**PROBLEM TO SOLVE**
Gather all lines in the data that hold the string "type".

**AVAILABLE DATA**
┏━━
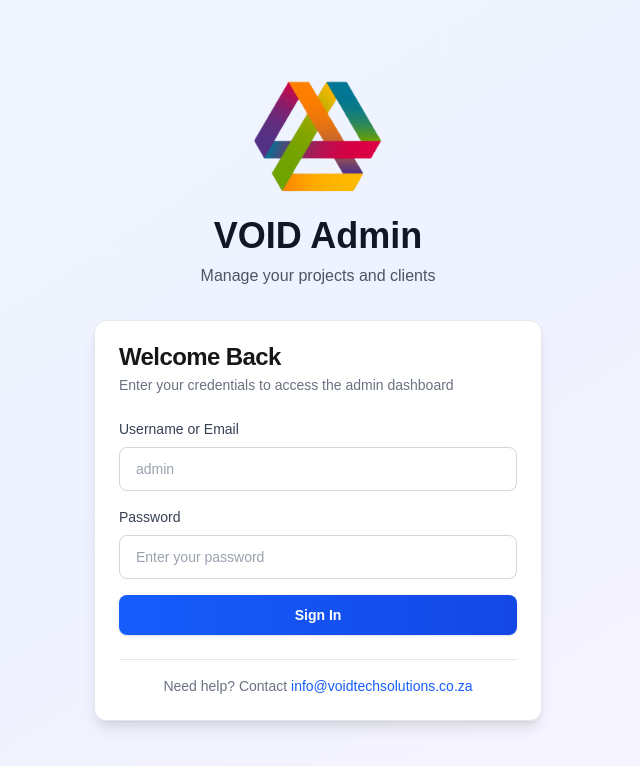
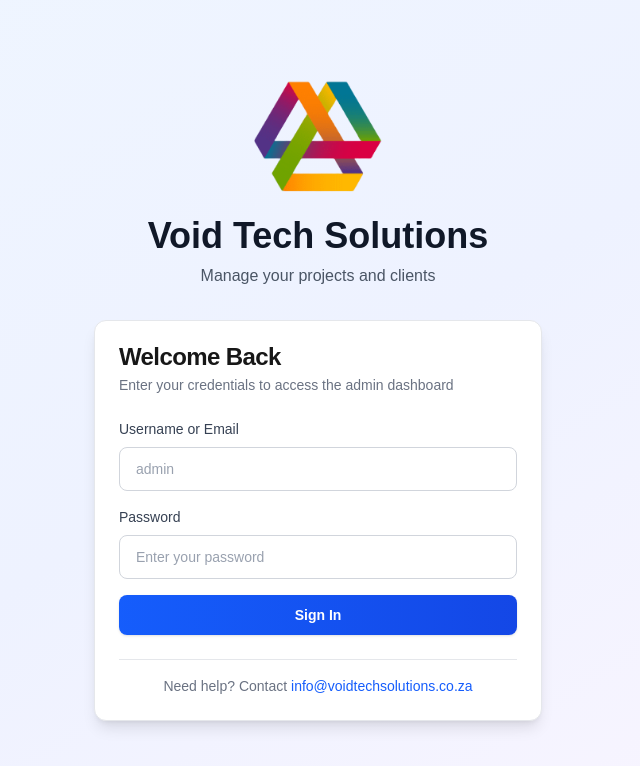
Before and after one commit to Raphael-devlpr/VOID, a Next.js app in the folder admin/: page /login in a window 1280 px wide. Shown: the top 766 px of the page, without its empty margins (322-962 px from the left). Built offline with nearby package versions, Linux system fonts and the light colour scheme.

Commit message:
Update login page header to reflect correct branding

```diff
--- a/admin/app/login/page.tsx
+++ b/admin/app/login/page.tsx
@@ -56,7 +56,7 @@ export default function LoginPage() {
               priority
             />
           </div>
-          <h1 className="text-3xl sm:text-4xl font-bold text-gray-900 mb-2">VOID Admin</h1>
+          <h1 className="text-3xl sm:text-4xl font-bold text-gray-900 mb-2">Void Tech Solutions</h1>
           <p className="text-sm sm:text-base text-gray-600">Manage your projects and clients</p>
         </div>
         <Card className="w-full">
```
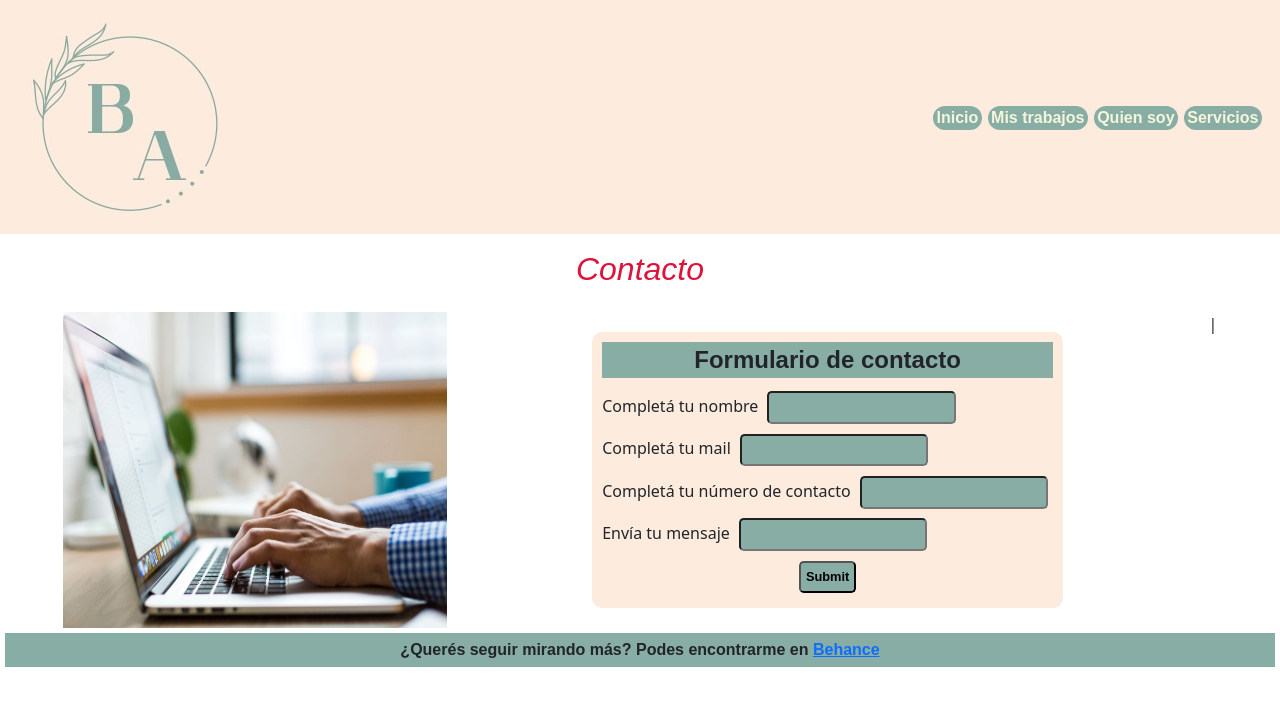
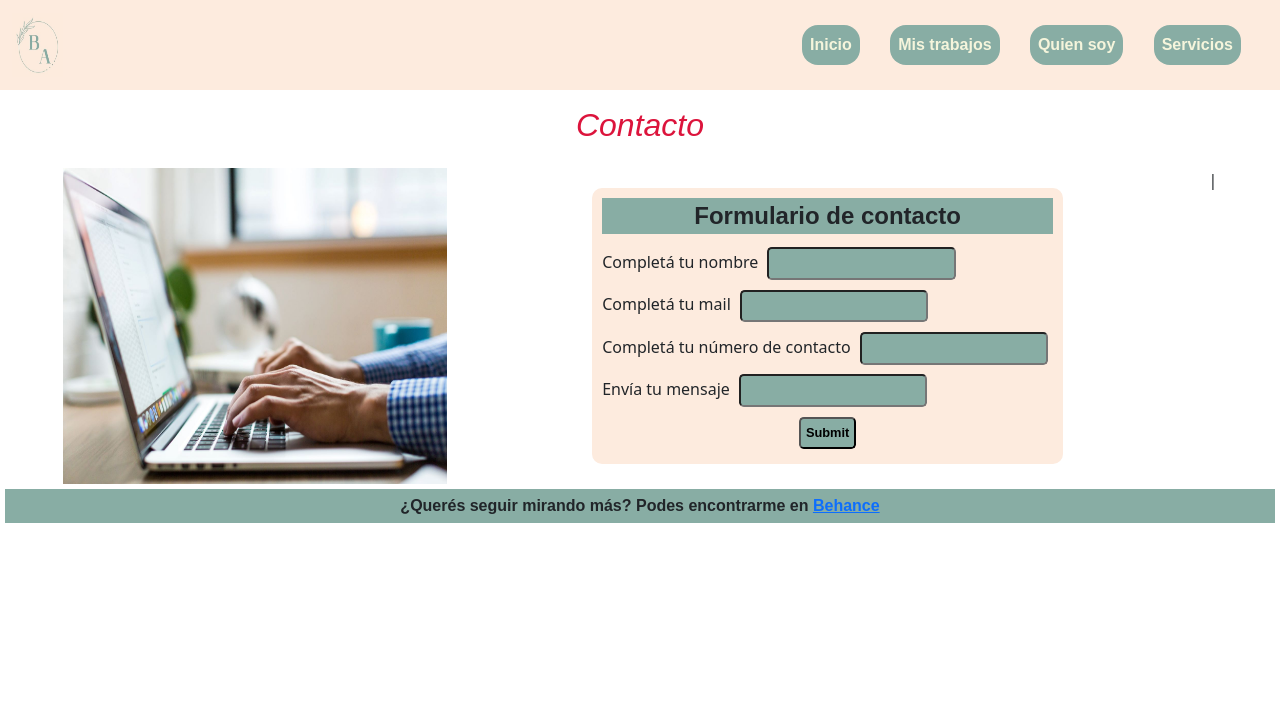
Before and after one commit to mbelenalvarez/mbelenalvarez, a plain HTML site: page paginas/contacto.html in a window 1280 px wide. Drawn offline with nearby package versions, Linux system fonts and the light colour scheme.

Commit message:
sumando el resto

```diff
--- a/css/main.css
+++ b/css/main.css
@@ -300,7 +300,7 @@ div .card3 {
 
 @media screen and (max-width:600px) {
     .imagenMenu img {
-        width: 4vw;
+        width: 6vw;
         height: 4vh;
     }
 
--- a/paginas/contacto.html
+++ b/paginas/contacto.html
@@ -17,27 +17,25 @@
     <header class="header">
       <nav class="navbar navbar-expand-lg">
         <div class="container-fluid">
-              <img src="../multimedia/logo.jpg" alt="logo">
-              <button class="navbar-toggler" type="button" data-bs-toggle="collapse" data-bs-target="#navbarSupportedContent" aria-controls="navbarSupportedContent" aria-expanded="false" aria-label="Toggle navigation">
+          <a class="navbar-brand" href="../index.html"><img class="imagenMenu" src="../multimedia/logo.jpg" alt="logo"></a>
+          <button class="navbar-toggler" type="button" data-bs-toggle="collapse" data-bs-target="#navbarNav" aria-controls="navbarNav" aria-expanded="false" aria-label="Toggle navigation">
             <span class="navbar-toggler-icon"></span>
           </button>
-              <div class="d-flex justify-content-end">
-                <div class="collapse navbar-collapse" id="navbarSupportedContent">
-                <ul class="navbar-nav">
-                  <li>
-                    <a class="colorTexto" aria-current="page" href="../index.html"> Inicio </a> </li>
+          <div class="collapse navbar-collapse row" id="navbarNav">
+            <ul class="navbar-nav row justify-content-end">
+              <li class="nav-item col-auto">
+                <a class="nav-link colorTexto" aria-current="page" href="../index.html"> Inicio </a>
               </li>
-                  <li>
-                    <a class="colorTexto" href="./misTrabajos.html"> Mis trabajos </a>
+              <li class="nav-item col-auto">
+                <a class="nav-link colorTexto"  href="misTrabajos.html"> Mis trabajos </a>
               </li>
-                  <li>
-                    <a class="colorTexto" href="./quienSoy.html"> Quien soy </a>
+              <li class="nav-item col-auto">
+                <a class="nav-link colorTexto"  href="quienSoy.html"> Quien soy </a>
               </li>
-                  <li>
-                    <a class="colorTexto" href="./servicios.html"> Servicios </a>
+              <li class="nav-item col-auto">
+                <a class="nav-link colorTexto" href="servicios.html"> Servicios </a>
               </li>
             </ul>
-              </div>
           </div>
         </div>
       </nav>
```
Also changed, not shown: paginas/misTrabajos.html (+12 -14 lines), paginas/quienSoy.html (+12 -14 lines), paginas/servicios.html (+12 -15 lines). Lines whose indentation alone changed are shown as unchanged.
┗━━
┏━━
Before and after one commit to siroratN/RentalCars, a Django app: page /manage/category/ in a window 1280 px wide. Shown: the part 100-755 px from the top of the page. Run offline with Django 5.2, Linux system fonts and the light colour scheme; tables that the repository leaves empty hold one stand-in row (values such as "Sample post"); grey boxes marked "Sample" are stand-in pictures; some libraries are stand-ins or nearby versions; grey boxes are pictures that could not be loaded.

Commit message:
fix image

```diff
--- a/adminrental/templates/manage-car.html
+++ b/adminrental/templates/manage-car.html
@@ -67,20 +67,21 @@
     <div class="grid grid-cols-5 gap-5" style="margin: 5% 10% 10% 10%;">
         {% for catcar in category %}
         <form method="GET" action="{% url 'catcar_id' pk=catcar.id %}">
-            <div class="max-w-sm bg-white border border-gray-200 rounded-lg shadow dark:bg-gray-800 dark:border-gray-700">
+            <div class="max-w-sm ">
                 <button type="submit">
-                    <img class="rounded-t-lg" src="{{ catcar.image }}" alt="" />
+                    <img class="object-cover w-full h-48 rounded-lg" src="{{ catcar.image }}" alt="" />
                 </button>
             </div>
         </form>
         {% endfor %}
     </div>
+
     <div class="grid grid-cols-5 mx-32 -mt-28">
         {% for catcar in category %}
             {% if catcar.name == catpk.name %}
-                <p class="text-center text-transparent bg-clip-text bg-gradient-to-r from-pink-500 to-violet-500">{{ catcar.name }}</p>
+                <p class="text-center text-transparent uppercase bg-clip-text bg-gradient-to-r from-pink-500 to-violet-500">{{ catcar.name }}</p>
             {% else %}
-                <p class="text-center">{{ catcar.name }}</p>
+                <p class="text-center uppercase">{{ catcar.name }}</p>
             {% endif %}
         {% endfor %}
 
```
┗━━
**RESPONSE AREA**
-              <button class="navbar-toggler" type="button" data-bs-toggle="collapse" data-bs-target="#navbarSupportedContent" aria-controls="navbarSupportedContent" aria-expanded="false" aria-label="Toggle navigation">
+          <button class="navbar-toggler" type="button" data-bs-toggle="collapse" data-bs-target="#navbarNav" aria-controls="navbarNav" aria-expanded="false" aria-label="Toggle navigation">
                 <button type="submit">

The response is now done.